● PROBLEM DESCRIPTION
Look through the data below. Pick out the lines holding the string "relative".

● Records excerpted from a collection
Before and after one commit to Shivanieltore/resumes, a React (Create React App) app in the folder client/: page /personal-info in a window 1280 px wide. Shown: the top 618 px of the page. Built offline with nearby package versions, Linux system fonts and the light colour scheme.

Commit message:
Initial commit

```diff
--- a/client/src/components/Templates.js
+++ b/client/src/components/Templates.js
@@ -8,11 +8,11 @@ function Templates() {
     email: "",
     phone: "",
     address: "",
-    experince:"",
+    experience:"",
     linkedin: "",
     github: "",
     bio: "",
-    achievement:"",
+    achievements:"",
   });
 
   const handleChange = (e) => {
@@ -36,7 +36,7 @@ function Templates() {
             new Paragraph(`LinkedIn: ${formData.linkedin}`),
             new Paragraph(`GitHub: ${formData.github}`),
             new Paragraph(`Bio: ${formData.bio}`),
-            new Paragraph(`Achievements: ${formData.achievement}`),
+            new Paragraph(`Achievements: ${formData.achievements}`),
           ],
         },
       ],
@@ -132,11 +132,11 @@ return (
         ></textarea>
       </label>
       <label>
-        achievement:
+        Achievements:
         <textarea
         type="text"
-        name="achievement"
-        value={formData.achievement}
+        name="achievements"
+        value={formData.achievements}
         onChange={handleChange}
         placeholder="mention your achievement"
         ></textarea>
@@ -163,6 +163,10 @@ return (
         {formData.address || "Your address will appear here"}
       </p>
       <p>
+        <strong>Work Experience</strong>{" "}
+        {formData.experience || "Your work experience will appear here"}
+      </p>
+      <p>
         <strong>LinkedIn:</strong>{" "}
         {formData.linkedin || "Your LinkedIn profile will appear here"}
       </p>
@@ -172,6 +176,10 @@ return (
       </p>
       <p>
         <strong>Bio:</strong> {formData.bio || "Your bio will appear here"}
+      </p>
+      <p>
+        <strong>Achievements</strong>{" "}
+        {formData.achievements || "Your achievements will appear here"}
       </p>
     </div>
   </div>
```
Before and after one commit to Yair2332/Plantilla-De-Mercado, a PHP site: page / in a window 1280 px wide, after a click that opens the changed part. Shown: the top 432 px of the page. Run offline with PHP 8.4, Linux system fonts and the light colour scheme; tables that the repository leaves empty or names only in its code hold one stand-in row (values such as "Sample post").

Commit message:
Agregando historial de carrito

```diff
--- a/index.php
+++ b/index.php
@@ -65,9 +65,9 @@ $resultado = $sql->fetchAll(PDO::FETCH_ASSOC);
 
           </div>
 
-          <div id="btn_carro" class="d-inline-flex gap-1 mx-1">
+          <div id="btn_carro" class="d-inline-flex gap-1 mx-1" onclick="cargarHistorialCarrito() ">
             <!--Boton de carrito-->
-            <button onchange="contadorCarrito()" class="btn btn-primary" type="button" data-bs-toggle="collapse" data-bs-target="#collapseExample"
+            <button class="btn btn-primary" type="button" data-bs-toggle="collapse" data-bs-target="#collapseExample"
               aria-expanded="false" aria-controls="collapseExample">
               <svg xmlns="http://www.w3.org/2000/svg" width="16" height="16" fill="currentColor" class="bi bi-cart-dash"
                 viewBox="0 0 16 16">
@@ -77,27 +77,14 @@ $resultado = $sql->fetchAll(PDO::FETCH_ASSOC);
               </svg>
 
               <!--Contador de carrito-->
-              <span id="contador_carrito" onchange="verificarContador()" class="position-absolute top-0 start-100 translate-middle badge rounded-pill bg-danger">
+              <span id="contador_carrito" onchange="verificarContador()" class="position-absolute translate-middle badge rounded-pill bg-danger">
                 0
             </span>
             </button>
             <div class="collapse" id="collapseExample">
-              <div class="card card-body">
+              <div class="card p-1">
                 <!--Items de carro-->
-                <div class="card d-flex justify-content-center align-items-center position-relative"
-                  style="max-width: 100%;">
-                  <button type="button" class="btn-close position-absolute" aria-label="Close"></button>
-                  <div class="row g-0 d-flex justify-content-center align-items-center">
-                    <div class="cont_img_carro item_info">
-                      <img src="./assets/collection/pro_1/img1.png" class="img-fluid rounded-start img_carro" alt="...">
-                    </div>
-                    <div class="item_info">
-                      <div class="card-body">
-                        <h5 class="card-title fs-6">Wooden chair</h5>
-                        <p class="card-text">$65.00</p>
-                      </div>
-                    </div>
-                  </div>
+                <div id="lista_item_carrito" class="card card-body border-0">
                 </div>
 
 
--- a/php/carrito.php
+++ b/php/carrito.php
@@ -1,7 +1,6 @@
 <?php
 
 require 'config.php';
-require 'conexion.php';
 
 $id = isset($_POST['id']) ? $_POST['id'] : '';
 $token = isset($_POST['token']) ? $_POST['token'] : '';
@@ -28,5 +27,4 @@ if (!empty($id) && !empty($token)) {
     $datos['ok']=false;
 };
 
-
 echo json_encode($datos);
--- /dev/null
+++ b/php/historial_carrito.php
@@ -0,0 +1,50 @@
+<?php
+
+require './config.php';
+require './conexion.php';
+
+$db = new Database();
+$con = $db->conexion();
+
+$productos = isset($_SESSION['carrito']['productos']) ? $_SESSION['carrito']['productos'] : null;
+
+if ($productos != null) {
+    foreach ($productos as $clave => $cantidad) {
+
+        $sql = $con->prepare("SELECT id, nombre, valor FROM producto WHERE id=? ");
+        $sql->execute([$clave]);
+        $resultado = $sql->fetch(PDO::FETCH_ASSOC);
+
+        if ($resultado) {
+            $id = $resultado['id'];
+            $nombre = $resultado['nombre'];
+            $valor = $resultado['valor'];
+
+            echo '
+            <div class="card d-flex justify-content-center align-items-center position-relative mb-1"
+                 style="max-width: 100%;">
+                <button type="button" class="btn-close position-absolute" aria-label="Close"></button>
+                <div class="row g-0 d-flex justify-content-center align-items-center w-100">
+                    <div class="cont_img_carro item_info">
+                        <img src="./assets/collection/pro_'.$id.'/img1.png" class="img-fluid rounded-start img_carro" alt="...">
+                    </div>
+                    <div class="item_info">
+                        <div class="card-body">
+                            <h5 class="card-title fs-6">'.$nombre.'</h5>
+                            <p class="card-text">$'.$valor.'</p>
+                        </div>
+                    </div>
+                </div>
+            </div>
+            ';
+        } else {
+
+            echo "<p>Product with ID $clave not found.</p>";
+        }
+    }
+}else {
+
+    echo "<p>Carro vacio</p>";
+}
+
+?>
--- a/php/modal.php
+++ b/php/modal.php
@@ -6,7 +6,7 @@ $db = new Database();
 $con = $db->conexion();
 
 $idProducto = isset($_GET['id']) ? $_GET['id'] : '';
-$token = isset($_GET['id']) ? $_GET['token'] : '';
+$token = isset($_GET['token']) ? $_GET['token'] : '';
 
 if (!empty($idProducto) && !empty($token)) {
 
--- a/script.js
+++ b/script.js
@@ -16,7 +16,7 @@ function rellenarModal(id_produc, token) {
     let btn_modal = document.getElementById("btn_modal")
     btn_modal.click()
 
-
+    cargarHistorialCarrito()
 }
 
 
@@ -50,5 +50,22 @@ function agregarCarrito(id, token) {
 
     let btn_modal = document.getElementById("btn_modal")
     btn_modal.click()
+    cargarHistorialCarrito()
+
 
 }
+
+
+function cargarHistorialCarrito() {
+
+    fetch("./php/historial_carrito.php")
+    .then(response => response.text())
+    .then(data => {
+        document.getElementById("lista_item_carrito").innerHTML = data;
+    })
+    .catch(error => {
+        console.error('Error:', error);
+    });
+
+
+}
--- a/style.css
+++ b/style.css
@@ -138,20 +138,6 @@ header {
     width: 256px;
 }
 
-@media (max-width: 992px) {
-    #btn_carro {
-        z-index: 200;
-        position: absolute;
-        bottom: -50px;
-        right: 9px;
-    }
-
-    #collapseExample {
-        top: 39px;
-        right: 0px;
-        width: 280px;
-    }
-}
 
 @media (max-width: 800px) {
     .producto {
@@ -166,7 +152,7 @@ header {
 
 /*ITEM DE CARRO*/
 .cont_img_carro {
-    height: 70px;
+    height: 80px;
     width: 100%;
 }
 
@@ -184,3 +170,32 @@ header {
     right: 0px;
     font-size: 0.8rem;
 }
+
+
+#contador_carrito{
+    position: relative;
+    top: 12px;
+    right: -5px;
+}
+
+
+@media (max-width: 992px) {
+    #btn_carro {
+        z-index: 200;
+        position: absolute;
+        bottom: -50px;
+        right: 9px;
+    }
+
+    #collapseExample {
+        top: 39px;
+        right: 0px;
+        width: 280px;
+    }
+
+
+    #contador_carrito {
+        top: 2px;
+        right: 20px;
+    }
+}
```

● RESULT FOR THIS EXERCISE
-                <div class="card d-flex justify-content-center align-items-center position-relative"
+            <div class="card d-flex justify-content-center align-items-center position-relative mb-1"
+    position: relative;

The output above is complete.